As a ninth-grader, I was baffled one Sunday morning at church by what I saw on the screen. I could read the song’s words, but was I seeing algebra as well? There, at the end of the chorus, was this mysterious sign: (4x).
My curiosity turned to horror when I discovered the truth. This symbol meant we were going to repeat this line four times. “Why,” I asked, “should I sing it so many times?” My face fell when I discovered that my worship leader planned to end this song by singing the chorus three consecutive times, which meant (I quickly did the math) we were going to sing that same, solitary line twelve times in a row.
I glanced around at my friends. Many looked down. A few closed their eyes — whether lost in wonder or resigned to defeat, I couldn’t tell. I didn’t know what to do. I already sang that part! Now what?
As I thought about what happened that morning, and many subsequent mornings like it, I had to admit something: I did not like repetition in worship. It bothered me.
It bothered me because I was no longer learning the song. I already knew the song well, and was now growing tired of it. It bothered me because I didn’t need the song explained to me — I already understood it. Singing is about learning and understanding (I thought), and because repetition did neither of these things, repeating lyrics made me uncomfortable.
And many of the people I spoke with felt the exact same way, bothered and uncomfortable. We agreed: singing repetitive songs was weird.
We’re the Weird Ones
My perspective changed when I studied the history of Western and global music. In many ways, our discomfort with repetition reveals more about us than it says about the repetitive song. Put simply, repetitive songs aren’t weird; we are.
Our discomfort is partly due to when we live: the information age. Our computer screens and smart phones deliver staggering amounts of new information to us at incredible speeds. The constant accessibility of new content trains our eyes to view repetition as old content and thus useless content. We crave novelty — new words, fresh thoughts, additional content.
Our discomfort also comes from where we live, if you live in the Western world. Western culture treasures the novelty of words. It might feel like singing many words per minute is a worldwide Christian preference. But it’s not. It’s a Western oddity. If you were to listen to indigenous music from almost anywhere else in the world, you might describe it as “rhythmic, danceable, and repetitive.” But this description of non-Western music reveals that our own musical preferences are the anomaly. Compared to the rest of the world, Western music is word-heavy and verbose.
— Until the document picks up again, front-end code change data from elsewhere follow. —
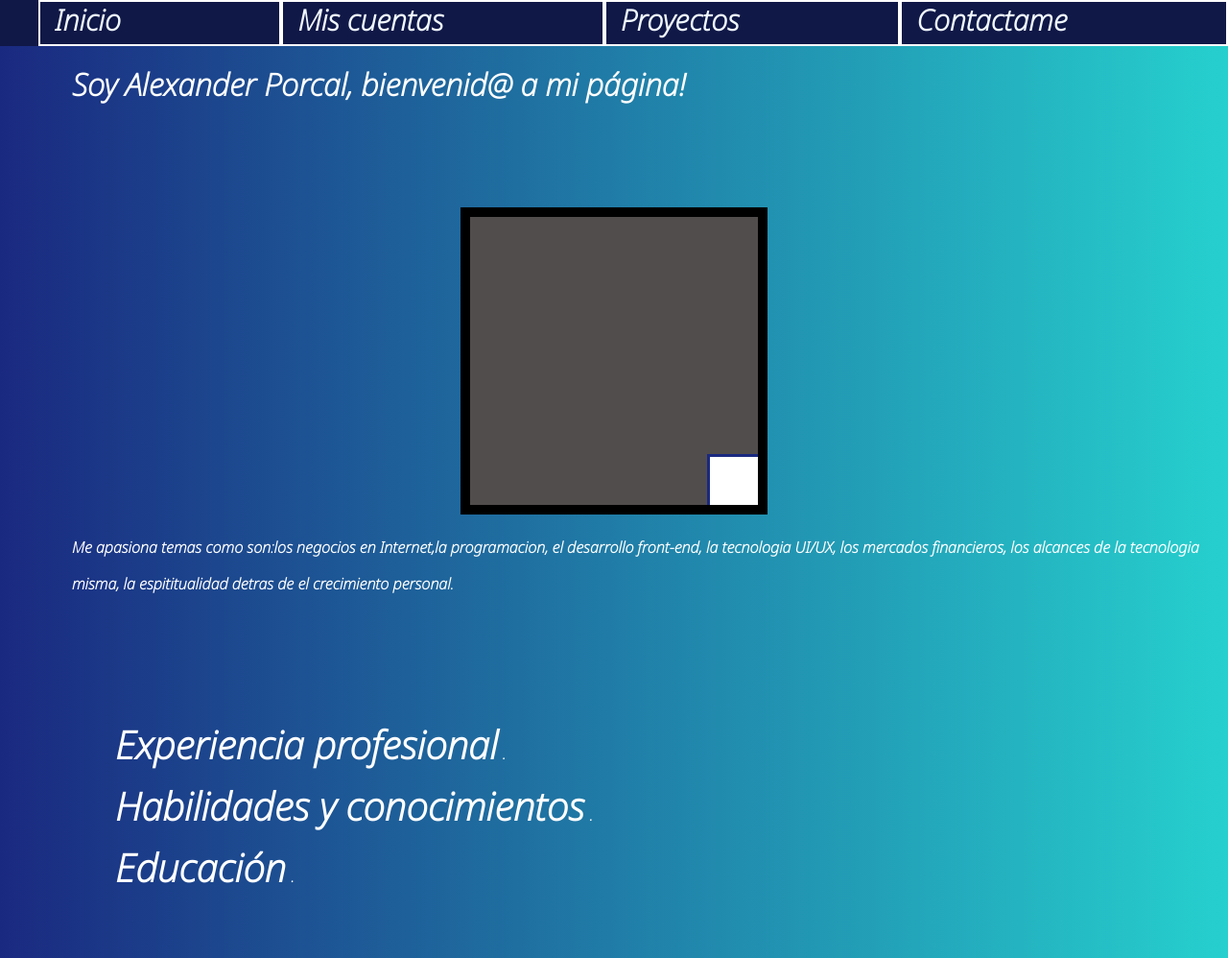
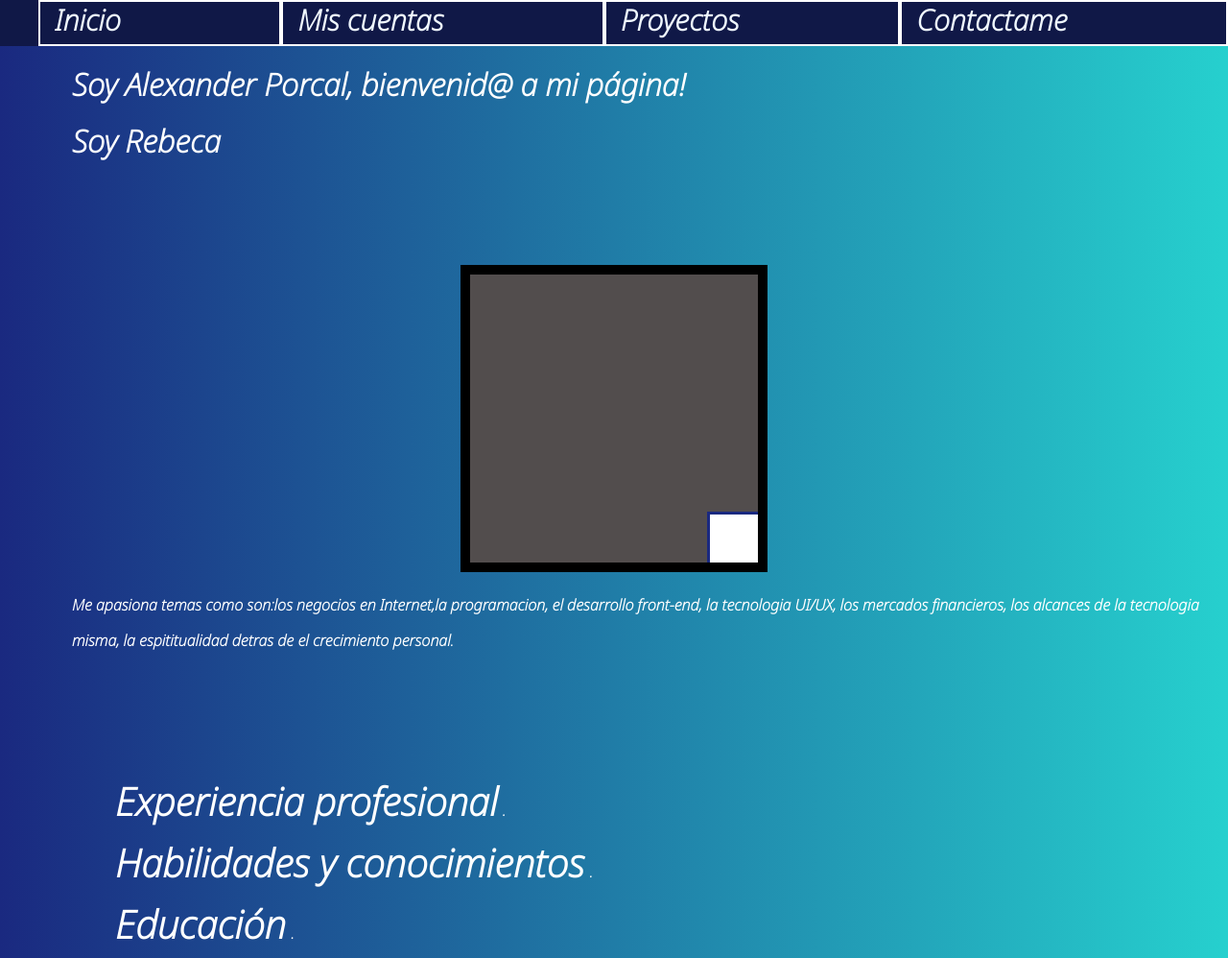
Before and after one commit to alex33uy/clase-grupo-git-jap2, a plain HTML site: page index.html in a window 1280 px wide. Shown: the top 998 px of the page at 96% size. Drawn offline with Linux system fonts and the light colour scheme; a script that the page names is missing; a web font is replaced by a local one.

Commit message:
Update index.html

```diff
--- a/index.html
+++ b/index.html
@@ -33,6 +33,7 @@
 
     <main class="main">
         <h1> Soy Alexander Porcal, bienvenid@ a mi página!</h1>
+        <h1> Soy Rebeca</h1>
         <br>
         <div class="img-container">
             <img src="frontend.jpg">
```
It may feel strange to discover that our personal preferences are a cultural anomaly. Now, the point is not to say that we in the West have “gotten it wrong” musically. But we are mistaken if we think we have nothing to learn from times and places different than our own — such is modernistic pride written into worship. It is humbling to discover that we have something to learn from others, but not surprising. And it is the sort of humbling that, if we are willing to accept it, will bless us greatly in worship.
From Wander to Wonder
When we look to learn from the experience of believers in other cultures, we find that repeating lyrics does not necessarily involve mindlessness. Indeed, repetition in worship offers certain opportunities for mindfulness that are difficult to access in many of our word-heavy worship songs. Consider these three ways to engage your mind during a repetitive time of worship.
1. Choose a divine attribute to meditate upon.
Begin by praising God that this attribute describes him. Remember times when you have discovered how true this attribute is of him. Consider how the universe would be different (worse!) if he was not like this. Praise him for who he is.
2. Choose a spiritual truth to meditate upon.
Consider how your own life is affected by this truth. Contemplate what happens when you forget this truth. Mentally, what wrong thoughts result from neglecting this truth? Emotionally, what improper feelings do you experience? Ask God to help you think, feel, and live in this reality.
3. Consider why God is choosing to bring this lyric to your attention at this particular time.
To be sure, this song has come to you not by chance, but (to paraphrase the Heidelberg Catechism) by God’s fatherly hand. Is there a particular burden that you are carrying that could be lifted by embracing the lyric you are repeating? Is there a specific person in your life who would benefit from hearing about this truth from you? Ask the Spirit to give you the right opportunity and the fitting words to speak to them.
Let Our Hearts Burn
When we detect our hearts anxiously desiring to move on to the next thing, take it as a reminder that our patient God gives us the gift of time. Like the disciples on the road to Emmaus, we are “slow of heart to believe” (Luke 24:25).
It is a great gift when our worship affords us the opportunity to dwell on the truth of what we sing. Let’s receive God’s gift of time and fan the gift of repetitive lyrics until our hearts burn within us (Luke 24:32).